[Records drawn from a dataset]
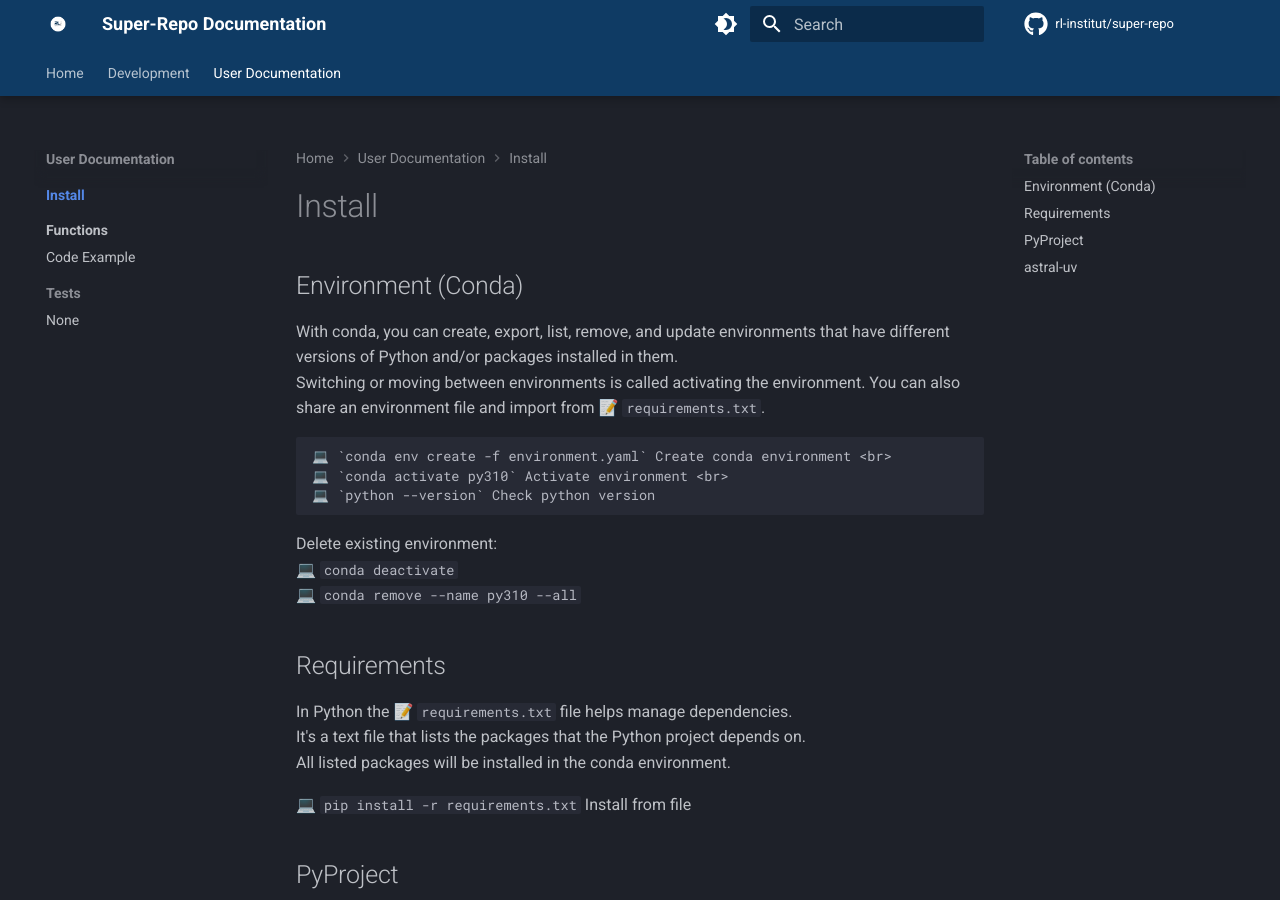
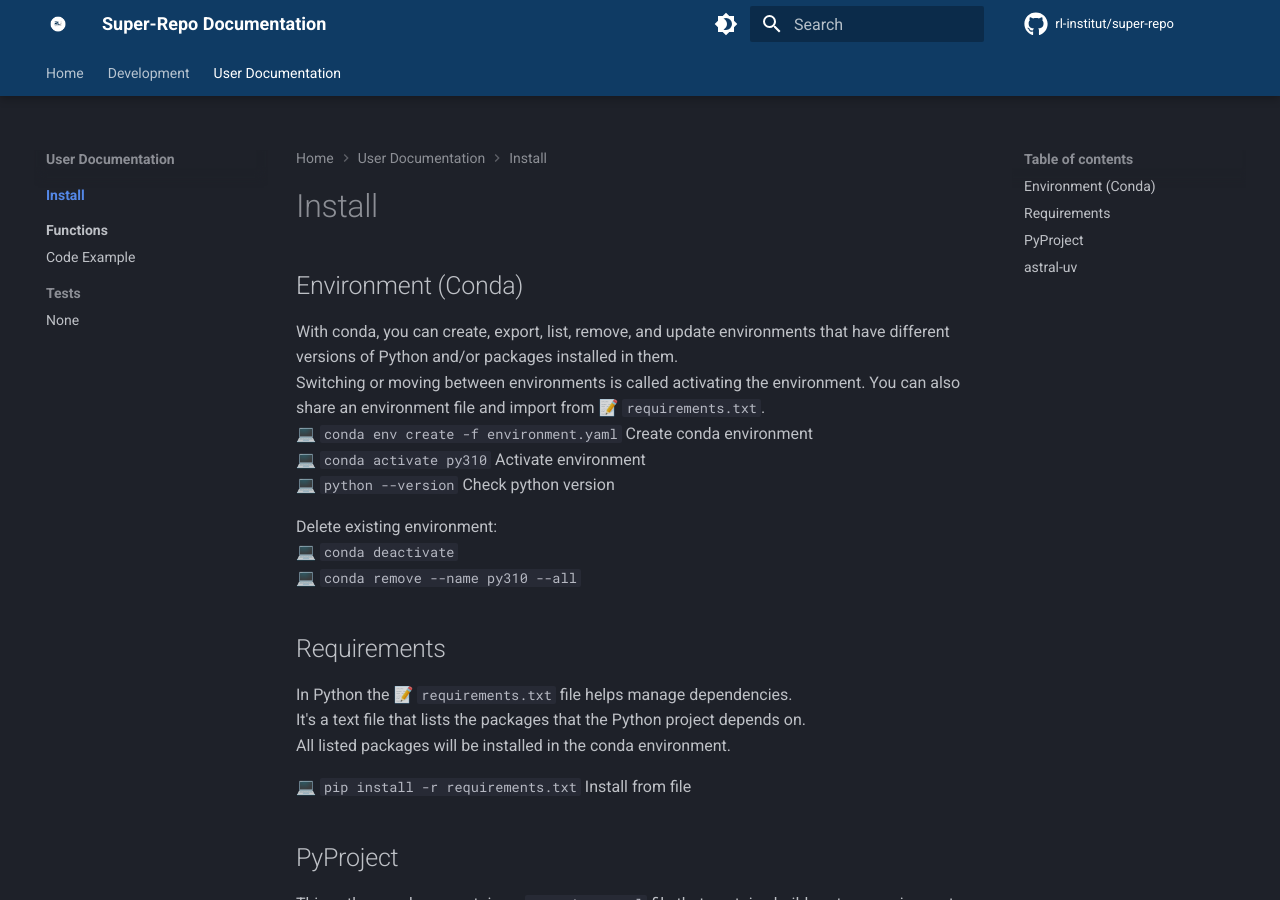
Before and after one commit to rl-institut/super-repo, an MkDocs documentation site: the page built from docs/user_documentation/install/index.md, in a window 1280 px wide and 900 px high. Built offline with MkDocs 1.6.1 and Material for MkDocs 9.7.7, drawn with Linux system fonts in a browser that asks for light colours; comment, search, counter and statistics services are not loaded; the version menu is left out.

```diff
--- a/docs/user_documentation/install/index.md
+++ b/docs/user_documentation/install/index.md
@@ -5,8 +5,7 @@
 With conda, you can create, export, list, remove, and update environments
 that have different versions of Python and/or packages installed in them. <br>
 Switching or moving between environments is called activating the environment.
-You can also share an environment file and import from 📝 `requirements.txt`.
-
+You can also share an environment file and import from 📝 `requirements.txt`. <br>
     💻 `conda env create -f environment.yaml` Create conda environment <br>
     💻 `conda activate py310` Activate environment <br>
     💻 `python --version` Check python version
```
Also changed, not shown: docs/development/collaboration/license_and_citation.md (+1 -1 lines), docs/development/release/index.md (+1 -1 lines).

■ **TASK DESCRIPTION**
Examine the records above and state the number of lines that include "create", with no further text.

■ **EXERCISE OUTPUT**
2